Dec. 12 (UPI) — New Zealand Police said they are finalizing a plan to recover the bodies of eight people on Friday morning from White Island despite worsening conditions on the volcanic island and an increasing probability of a second eruption.
Deputy police commissioner John Tims said in a statement read by Civil Defence Emergency Management Director Sarah Stuart Black during a press conference that he was briefing families on the plan Thursday afternoon.
GNS volcanologists Graham Leonard said the status of the island known locally as Whakaari was uncertain, volatile and worsening with the probability of a second eruption within the next 24 hours increasing from 40-60 percent for Wednesday to 50-60 percent on Thursday as there is an ongoing and increasing tremor.
“Today is less safe than yesterday and the day before,” he said, adding that GNS has declined to advise police on the mission. “The police make their own decisions.”
Black said she stands by the police and it was their decision to carry out the mission despite the risks involved.
“This is a police decision,” she said. “They will take account of the risk assessment and taken all of those risk factors and informing their decision but at the end of the day it will be their decision and I will support them.”
There are more than 20 government and support agencies providing assistance to the response, Black said, and each is “100 percent committed to the recovery and return of the bodies of those still on the island.”
The death toll has risen to eight after two U.S.-born brothers died from injuries sustained during the Monday eruption.
Matthew, 13, and Ben, 16, Hollander died in hospital. Their parents, Martin and Barbara, are missing, according to the boys’ Knox Grammar School in Australia where they moved to six years ago from Chicago.
Meanwhile, nearly two dozen people remain in the hospital.
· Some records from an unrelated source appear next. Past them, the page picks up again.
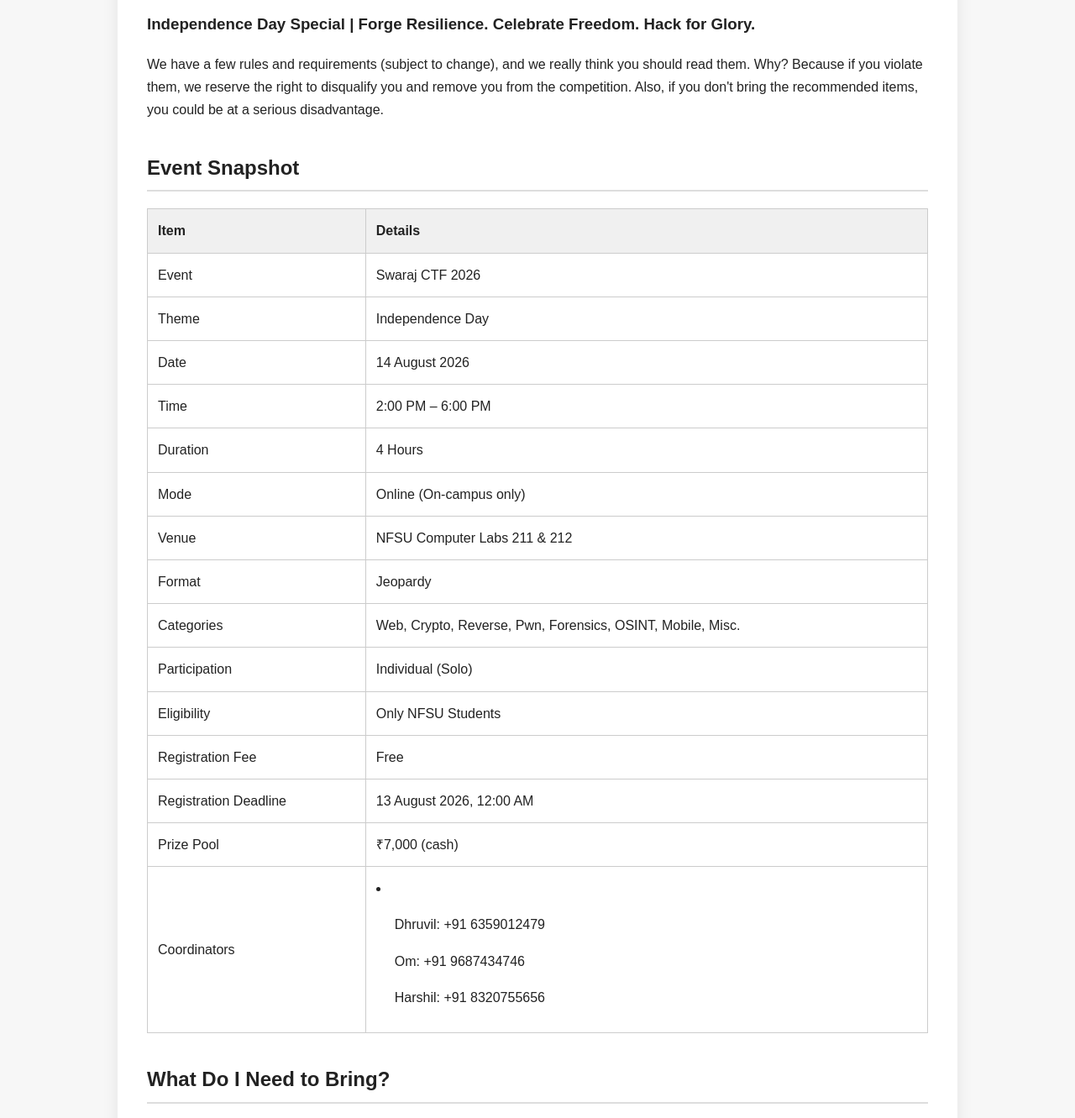
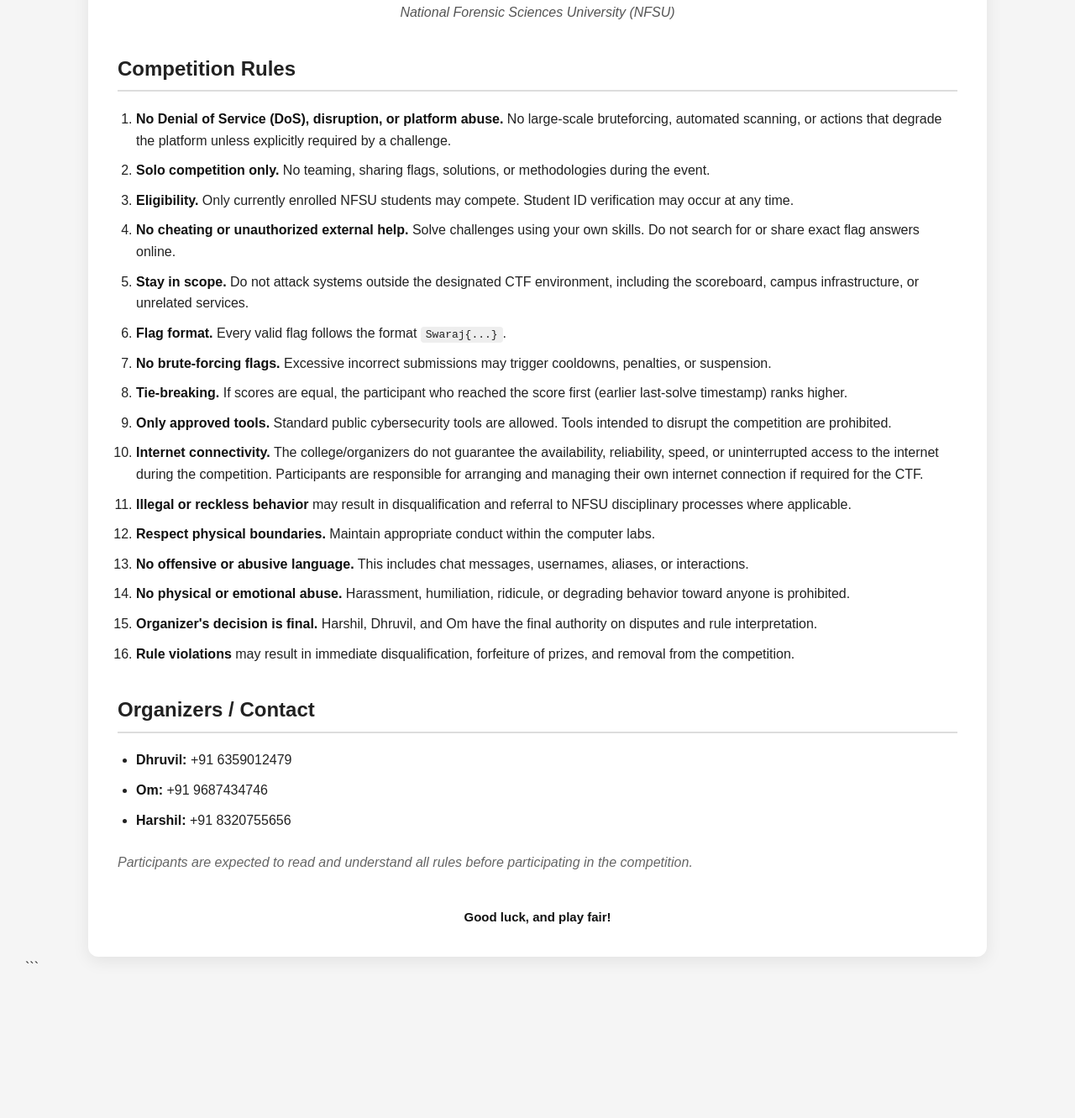
Before and after one commit to iamctfplayer2026/rulebook, a plain HTML site: page index.html in a window 1280 px wide. Shown: the part 177-1508 px from the top of the page at 84% size. After the commit the page ends 1371 px from the top, so only its background shows below. Drawn offline with Linux system fonts and the light colour scheme.

Commit message:
Update index.html

````diff
--- a/index.html
+++ b/index.html
@@ -1,21 +1,24 @@
+```html
 <!DOCTYPE html>
 <html lang="en">
 <head>
     <meta charset="UTF-8">
     <meta name="viewport" content="width=device-width, initial-scale=1.0">
-    <title>Swaraj CTF 2026 — Rules</title>
+    <title>CTF Rules & Guidelines</title>
+
     <style>
         body {
-            font-family: Arial, Helvetica, sans-serif;
-            line-height: 1.7;
-            max-width: 1000px;
-            margin: 40px auto;
-            padding: 20px;
+            margin: 0;
+            padding: 30px;
+            background: #f5f5f5;
+            font-family: Arial, sans-serif;
             color: #222;
-            background: #f7f7f7;
+            line-height: 1.6;
         }
 
         .container {
+            max-width: 1000px;
+            margin: auto;
             background: #fff;
             padding: 35px;
             border-radius: 12px;
@@ -88,124 +91,134 @@
         }
     </style>
 </head>
+
 <body>
 
 <div class="container">
 
-<h1>Swaraj CTF 2026 — Rules</h1>
+    <h1>CTF Rules & Guidelines</h1>
 
-<h3>Independence Day Special | Forge Resilience. Celebrate Freedom. Hack for Glory.</h3>
-
-<p>
-We have a few rules and requirements (subject to change), and we really think you should read them.
-Why? Because if you violate them, we reserve the right to disqualify you and remove you from the competition.
-Also, if you don't bring the recommended items, you could be at a serious disadvantage.
+    <p class="subtitle">
+        National Forensic Sciences University (NFSU)
     </p>
-
-<h2>Event Snapshot</h2>
-
-<table>
-<tr><th>Item</th><th>Details</th></tr>
-<tr><td>Event</td><td>Swaraj CTF 2026</td></tr>
-<tr><td>Theme</td><td>Independence Day</td></tr>
-<tr><td>Date</td><td>14 August 2026</td></tr>
-<tr><td>Time</td><td>2:00 PM – 6:00 PM</td></tr>
-<tr><td>Duration</td><td>4 Hours</td></tr>
-<tr><td>Mode</td><td>Online (On-campus only)</td></tr>
-<tr><td>Venue</td><td>NFSU Computer Labs 211 &amp; 212</td></tr>
-<tr><td>Format</td><td>Jeopardy</td></tr>
-<tr><td>Categories</td><td>Web, Crypto, Reverse, Pwn, Forensics, OSINT, Mobile, Misc.</td></tr>
-<tr><td>Participation</td><td>Individual (Solo)</td></tr>
-<tr><td>Eligibility</td><td>Only NFSU Students</td></tr>
-<tr><td>Registration Fee</td><td>Free</td></tr>
-<tr><td>Registration Deadline</td><td>13 August 2026, 12:00 AM</td></tr>
-<tr><td>Prize Pool</td><td>₹7,000 (cash)</td></tr>
-<tr><td>Coordinators</td><td>
-
-    <li>
-        <ul>Dhruvil: +91 6359012479</ul>
-        <ul>Om: +91 9687434746</ul>
-        <ul>Harshil: +91 8320755656</ul>
-    </li>
-
-</td></tr>
-</table>
-
-<h2>What Do I Need to Bring?</h2>
-
-<ul>
-    <li>Your <strong>NFSU Student ID</strong> (mandatory for entry and eligibility verification).</li>
-    <li>A laptop capable of connecting to the lab network (wired or wireless). Lab systems will also be available.</li>
-    <li>Your <strong>registration confirmation</strong> (emailed after you register). If you didn't receive one, contact a coordinator immediately.</li>
-    <li>Your thinking cap and your sense of humor. This is a celebration of Independence Day as much as it is a competition.</li>
-</ul>
 
     <h2>Competition Rules</h2>
 
     <ol>
-    <li><strong>Don't be a jerk.</strong> Attacking fellow participants, organizers, or competition infrastructure outside the defined challenge scope will result in immediate disqualification. Only interact with listed challenge targets.</li>
+        <li>
+            <strong>No Denial of Service (DoS), disruption, or platform abuse.</strong>
+            No large-scale bruteforcing, automated scanning, or actions that degrade
+            the platform unless explicitly required by a challenge.
+        </li>
 
-    <li><strong>No Denial of Service (DoS), disruption, or platform abuse.</strong> No large-scale bruteforcing, automated scanning, or actions that degrade the platform unless explicitly required by a challenge.</li>
+        <li>
+            <strong>Solo competition only.</strong>
+            No teaming, sharing flags, solutions, or methodologies during the event.
+        </li>
 
-    <li><strong>Solo competition only.</strong> No teaming, sharing flags, solutions, or methodologies during the event.</li>
+        <li>
+            <strong>Eligibility.</strong>
+            Only currently enrolled NFSU students may compete.
+            Student ID verification may occur at any time.
+        </li>
 
-    <li><strong>Eligibility.</strong> Only currently enrolled NFSU students may compete. Student ID verification may occur at any time.</li>
+        <li>
+            <strong>No cheating or unauthorized external help.</strong>
+            Solve challenges using your own skills. Do not search for or share
+            exact flag answers online.
+        </li>
 
-    <li><strong>No cheating or unauthorized external help.</strong> Solve challenges using your own skills. Do not search for or share exact flag answers online.</li>
+        <li>
+            <strong>Stay in scope.</strong>
+            Do not attack systems outside the designated CTF environment,
+            including the scoreboard, campus infrastructure, or unrelated services.
+        </li>
 
-    <li><strong>Stay in scope.</strong> Do not attack systems outside the designated CTF environment, including the scoreboard, campus infrastructure, or unrelated services.</li>
+        <li>
+            <strong>Flag format.</strong>
+            Every valid flag follows the format <code>Swaraj{...}</code>.
+        </li>
 
-    <li><strong>Flag format.</strong> Every valid flag follows the format <code>Swaraj{...}</code>.</li>
+        <li>
+            <strong>No brute-forcing flags.</strong>
+            Excessive incorrect submissions may trigger cooldowns, penalties,
+            or suspension.
+        </li>
 
-    <li><strong>No brute-forcing flags.</strong> Excessive incorrect submissions may trigger cooldowns, penalties, or suspension.</li>
+        <li>
+            <strong>Tie-breaking.</strong>
+            If scores are equal, the participant who reached the score first
+            (earlier last-solve timestamp) ranks higher.
+        </li>
 
-    <li><strong>Tie-breaking.</strong> If scores are equal, the participant who reached the score first (earlier last-solve timestamp) ranks higher. <em>(Confirm with your scoring platform before publishing.)</em></li>
+        <li>
+            <strong>Only approved tools.</strong>
+            Standard public cybersecurity tools are allowed.
+            Tools intended to disrupt the competition are prohibited.
+        </li>
 
-    <li><strong>Only approved tools.</strong> Standard public cybersecurity tools are allowed. Tools intended to disrupt the competition are prohibited.</li>
+        <li>
+            <strong>Internet connectivity.</strong>
+            The college/organizers do not guarantee the availability,
+            reliability, speed, or uninterrupted access to the internet during
+            the competition. Participants are responsible for arranging and
+            managing their own internet connection if required for the CTF.
+        </li>
 
-    <li><strong>Illegal or reckless behavior</strong> may result in disqualification and referral to NFSU disciplinary processes where applicable.</li>
+        <li>
+            <strong>Illegal or reckless behavior</strong>
+            may result in disqualification and referral to NFSU disciplinary
+            processes where applicable.
+        </li>
 
-    <li><strong>Respect physical boundaries.</strong> Maintain appropriate conduct within the computer labs.</li>
+        <li>
+            <strong>Respect physical boundaries.</strong>
+            Maintain appropriate conduct within the computer labs.
+        </li>
 
-    <li><strong>No offensive or abusive language.</strong> This includes chat messages, usernames, aliases, or interactions.</li>
+        <li>
+            <strong>No offensive or abusive language.</strong>
+            This includes chat messages, usernames, aliases, or interactions.
+        </li>
 
-    <li><strong>No physical or emotional abuse.</strong> Harassment, humiliation, ridicule, or degrading behavior toward anyone is prohibited.</li>
+        <li>
+            <strong>No physical or emotional abuse.</strong>
+            Harassment, humiliation, ridicule, or degrading behavior toward
+            anyone is prohibited.
+        </li>
 
-    <li><strong>Organizer's decision is final.</strong> Harshil, Dhruvil, and Om have the final authority on disputes and rule interpretation.</li>
+        <li>
+            <strong>Organizer's decision is final.</strong>
+            Harshil, Dhruvil, and Om have the final authority on disputes
+            and rule interpretation.
+        </li>
 
-    <li><strong>Rule violations</strong> may result in immediate disqualification, forfeiture of prizes, and removal from the competition.</li>
+        <li>
+            <strong>Rule violations</strong>
+            may result in immediate disqualification, forfeiture of prizes,
+            and removal from the competition.
+        </li>
     </ol>
 
-<h2>Prizes</h2>
+    <h2>Organizers / Contact</h2>
 
     <ul>
-    <li>🏆 <strong>Total Prize Pool:</strong> ₹7,000</li>
-    <li>Certificates of participation for all registered competitors who solve at least one challenge.</li>
-    <li>Top scorers will be announced on the live scoreboard and recognized during the closing ceremony.</li>
+        <li><strong>Dhruvil:</strong> +91 6359012479</li>
+        <li><strong>Om:</strong> +91 9687434746</li>
+        <li><strong>Harshil:</strong> +91 8320755656</li>
     </ul>
 
-<h2>Questions?</h2>
-
-<p>
-Reach out to any student coordinator
-<strong> <li>
-        <ul>Dhruvil: +91 6359012479</ul>
-        <ul>Om: +91 9687434746</ul>
-        <ul>Harshil: +91 8320755656</ul>
-    </li></strong> —
-before or during the event.
-</p>
-
     <p class="note">
-Rules are subject to change at organizer discretion. Any updates will be communicated before the registration deadline.
+        Participants are expected to read and understand all rules before
+        participating in the competition.
     </p>
 
     <div class="footer">
-    <strong>Swaraj CTF 2026</strong><br>
-    Forge Resilience. Celebrate Freedom. Hack for Glory.
+        <strong>Good luck, and play fair!</strong>
     </div>
 
 </div>
 
 </body>
 </html>
+```
````
Lines whose indentation alone changed are shown as unchanged.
Forty-seven tourists, including nine Americans, were on the island Monday when it erupted.
Dr. Ashley Bloomfield, New Zealand’s director-general of health, said 21 patients remain in burn wards throughout the country.
“They continue to require the highest level of care and a small number are very unwell,” he said.
Seven Australian patients have been repatriated to their home country where they continued to receive medical attention and another six will be returned by medically equipped aircraft within the next 24 hours, significantly reducing the pressure on New Zealand’s taxed burn wards, he said.
Deputy police commissioner Mike Clement said earlier Thursday that a group of scientists and emergency personnel were hashing out a plan to recover the eight bodies still on the island.
“We are all equally committed to finding a solution that safely gets us on to the island so we can recover the people we believed to be deceased on that island and return those people after the identification process to the families,” he said. “That is the highest priority for us.”